In years that bring the philosophic mind. 
And O, ye Fountains, Meadows, Hills, and Groves, 
Forebode not any severing of our loves! 
Yet in my heart of hearts I feel your might; 
I only have relinquished one delight 
To live beneath your more habitual sway. 
I love the Brooks which down their channels fret, 
Even more than when I tripped lightly as they; 
The innocent brightness of a new-born Day 
Is lovely yet; 
The Clouds that gather round the setting sun 
Do take a sober colouring from an eye 
That hath kept watch o’er man’s mortality; 
Another race hath been, and other palms are won. 
Thanks to the human heart by which we live, 
Thanks to its tenderness, its joys, and fears, 
To me the meanest flower that blows can give 
Thoughts that do often lie too deep for tears.

Summary of “Ode: Intimation of Immortality”

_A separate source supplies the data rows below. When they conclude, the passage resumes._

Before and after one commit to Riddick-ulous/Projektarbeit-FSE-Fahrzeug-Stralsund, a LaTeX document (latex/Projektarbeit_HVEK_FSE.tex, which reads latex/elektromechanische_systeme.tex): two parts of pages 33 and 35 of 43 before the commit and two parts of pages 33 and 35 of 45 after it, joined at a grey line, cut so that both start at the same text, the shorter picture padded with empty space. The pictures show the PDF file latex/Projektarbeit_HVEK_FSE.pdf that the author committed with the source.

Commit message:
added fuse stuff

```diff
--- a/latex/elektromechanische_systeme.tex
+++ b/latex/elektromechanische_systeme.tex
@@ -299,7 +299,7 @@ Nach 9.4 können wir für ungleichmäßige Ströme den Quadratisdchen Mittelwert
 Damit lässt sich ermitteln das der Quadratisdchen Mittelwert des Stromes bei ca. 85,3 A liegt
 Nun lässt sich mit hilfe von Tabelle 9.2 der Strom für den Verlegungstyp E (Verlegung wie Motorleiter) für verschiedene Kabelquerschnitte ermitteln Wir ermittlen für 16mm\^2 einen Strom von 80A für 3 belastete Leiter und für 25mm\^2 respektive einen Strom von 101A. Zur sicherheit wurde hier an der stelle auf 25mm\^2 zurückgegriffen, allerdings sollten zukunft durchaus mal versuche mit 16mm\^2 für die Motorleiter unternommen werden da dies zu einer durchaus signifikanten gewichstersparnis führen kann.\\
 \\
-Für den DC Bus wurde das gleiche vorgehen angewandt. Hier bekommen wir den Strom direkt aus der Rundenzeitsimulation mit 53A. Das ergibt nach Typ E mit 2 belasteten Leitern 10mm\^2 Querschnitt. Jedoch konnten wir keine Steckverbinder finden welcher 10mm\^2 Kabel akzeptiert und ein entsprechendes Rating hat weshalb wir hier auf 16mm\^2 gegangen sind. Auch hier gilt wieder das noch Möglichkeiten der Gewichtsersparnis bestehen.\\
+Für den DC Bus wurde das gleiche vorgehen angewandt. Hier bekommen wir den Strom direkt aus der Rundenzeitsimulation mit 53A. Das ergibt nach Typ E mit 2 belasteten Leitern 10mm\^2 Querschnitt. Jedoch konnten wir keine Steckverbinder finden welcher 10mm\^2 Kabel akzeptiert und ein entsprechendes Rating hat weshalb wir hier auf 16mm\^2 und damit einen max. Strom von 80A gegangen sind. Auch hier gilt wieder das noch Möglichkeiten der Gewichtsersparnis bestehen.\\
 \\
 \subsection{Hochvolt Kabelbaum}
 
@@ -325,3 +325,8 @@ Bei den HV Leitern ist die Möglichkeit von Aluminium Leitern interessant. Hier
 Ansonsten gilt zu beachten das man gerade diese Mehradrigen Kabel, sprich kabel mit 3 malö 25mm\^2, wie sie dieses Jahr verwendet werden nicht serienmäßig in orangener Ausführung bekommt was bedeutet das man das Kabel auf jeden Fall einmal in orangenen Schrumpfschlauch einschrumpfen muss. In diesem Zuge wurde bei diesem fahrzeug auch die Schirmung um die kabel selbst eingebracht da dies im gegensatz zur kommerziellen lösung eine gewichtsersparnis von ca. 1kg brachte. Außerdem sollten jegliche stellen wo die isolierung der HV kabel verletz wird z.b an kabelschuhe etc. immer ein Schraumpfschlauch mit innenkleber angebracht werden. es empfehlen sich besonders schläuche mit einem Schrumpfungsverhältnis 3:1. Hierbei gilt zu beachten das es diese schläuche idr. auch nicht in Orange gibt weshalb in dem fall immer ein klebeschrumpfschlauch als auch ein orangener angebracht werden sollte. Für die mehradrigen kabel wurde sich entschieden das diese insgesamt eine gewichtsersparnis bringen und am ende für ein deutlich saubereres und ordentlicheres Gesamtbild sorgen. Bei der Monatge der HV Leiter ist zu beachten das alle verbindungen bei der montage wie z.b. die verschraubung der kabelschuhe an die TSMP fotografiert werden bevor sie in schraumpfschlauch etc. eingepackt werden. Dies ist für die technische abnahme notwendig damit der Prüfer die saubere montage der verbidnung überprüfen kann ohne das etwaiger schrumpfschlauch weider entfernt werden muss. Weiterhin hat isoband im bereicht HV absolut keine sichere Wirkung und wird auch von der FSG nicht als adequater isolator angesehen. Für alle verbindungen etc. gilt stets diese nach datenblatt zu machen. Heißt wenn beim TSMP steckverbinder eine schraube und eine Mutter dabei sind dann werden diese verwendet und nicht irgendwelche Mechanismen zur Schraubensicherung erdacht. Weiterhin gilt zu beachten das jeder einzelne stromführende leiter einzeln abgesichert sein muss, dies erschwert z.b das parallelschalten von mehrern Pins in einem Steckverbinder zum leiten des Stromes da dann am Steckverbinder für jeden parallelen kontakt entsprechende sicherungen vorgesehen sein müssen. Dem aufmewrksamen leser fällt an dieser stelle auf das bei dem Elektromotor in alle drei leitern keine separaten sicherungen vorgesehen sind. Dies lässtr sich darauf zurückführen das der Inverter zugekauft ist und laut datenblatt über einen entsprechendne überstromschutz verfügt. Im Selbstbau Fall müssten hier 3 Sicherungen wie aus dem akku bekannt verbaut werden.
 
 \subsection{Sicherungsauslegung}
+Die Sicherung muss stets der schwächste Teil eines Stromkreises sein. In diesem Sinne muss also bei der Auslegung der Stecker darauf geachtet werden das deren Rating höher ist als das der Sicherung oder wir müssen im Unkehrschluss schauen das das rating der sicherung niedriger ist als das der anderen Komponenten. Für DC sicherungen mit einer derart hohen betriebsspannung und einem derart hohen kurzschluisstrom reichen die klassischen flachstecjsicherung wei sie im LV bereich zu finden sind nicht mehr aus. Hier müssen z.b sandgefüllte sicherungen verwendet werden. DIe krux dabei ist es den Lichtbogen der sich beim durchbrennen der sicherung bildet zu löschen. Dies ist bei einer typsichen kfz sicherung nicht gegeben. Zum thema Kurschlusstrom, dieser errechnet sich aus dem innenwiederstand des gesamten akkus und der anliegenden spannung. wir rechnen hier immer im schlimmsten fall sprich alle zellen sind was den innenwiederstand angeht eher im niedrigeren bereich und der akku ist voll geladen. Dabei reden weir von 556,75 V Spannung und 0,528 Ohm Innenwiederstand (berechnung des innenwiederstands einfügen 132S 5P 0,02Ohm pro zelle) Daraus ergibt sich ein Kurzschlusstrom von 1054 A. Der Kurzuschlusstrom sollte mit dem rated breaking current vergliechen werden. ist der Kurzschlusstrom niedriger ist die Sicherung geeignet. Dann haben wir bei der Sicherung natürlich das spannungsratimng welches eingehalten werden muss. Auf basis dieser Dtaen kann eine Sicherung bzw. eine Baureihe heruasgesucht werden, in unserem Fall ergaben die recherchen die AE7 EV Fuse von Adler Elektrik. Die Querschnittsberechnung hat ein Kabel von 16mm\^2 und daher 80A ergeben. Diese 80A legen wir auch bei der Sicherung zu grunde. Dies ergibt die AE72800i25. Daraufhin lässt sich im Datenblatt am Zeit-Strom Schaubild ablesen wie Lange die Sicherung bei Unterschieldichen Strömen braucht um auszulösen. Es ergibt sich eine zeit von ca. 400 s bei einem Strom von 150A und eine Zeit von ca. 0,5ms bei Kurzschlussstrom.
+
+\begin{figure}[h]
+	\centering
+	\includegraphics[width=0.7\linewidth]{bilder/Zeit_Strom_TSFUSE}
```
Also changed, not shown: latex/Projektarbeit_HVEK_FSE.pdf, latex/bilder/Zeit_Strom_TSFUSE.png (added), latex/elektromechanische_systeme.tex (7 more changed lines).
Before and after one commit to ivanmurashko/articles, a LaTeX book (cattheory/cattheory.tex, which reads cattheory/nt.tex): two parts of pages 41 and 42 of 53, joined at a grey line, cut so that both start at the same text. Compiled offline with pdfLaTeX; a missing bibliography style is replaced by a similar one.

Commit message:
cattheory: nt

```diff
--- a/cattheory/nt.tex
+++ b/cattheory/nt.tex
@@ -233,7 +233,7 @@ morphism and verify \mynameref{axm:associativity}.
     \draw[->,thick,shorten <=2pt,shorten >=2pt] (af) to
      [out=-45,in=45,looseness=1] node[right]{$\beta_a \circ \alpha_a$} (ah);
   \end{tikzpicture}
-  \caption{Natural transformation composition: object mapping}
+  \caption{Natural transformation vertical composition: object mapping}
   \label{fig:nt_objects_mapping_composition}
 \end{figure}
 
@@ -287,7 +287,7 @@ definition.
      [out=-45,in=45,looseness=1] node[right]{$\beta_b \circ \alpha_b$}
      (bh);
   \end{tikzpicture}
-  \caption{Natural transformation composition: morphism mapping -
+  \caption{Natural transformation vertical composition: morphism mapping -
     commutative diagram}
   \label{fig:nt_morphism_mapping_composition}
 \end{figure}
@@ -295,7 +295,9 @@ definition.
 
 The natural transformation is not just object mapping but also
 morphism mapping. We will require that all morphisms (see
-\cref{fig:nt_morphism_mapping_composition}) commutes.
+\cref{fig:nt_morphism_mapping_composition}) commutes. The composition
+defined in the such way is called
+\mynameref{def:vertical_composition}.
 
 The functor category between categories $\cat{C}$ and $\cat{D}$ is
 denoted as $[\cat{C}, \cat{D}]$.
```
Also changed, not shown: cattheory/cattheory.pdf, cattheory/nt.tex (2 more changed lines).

William Wordsworth was a prolific and disputed author. a significant figure within the English Romantic movement, he was called the optimistic author of diverse lyrical poems, that were written in a verystraightforward language dedicated to a narcissus, a daisy, or a butterfly, symbols of the splendor of all nature (living and nonliving). The renowned English author and critic literary critic thought Wordsworth’s poetry had “healing powers,” educating individuals to feel once more. Wordsworth’s theory of poetry was supported passion and emotions. He believed that even the thoughts rest in feelings.

Ode treats the being of human life, victimization the poet’s personal life expertise combined with a Platonic thought. Wordsworth 1st mentioned the lasting importance of childhood reminiscences of nature upon the adult mind in “Lines Composed some Miles on top of Tintern Abbey” (1798). additionally to Plato’s renowned theory concerning such reminiscences, another doable influence on the author might are the book Silex Scintillans (1650, 1655) by the Welsh-born non secular author Henry Sarah Vaughan.

The main thought of Wordsworth’s lyric} relies on the poet’s belief that the “Child is Father of the Man” a sentiment taken from John Milton’s Paradise Regained (1671) and employed by Wordsworth in his short poem “My Heart Leaps Up” (Complete Poetical Works, 1802). In the Ode, he explains that birth is “a sleep and a forgetting,” not the start of life. Thus, he believes, youngsters still carry an excellent memory of the “imperial” heaven as their home with God. Innocent babies and youngsters see the wonder of the terrestrial world not solelywith their physical eyes however additionally and even a lot of through their hearts and souls, that carry a pre-existent sense of the religious presence. With AN elegiac and undoubtedly a unhappy tone, the lyric poem starts with the poet’s own memory of that happy place (or state of spirit and mind).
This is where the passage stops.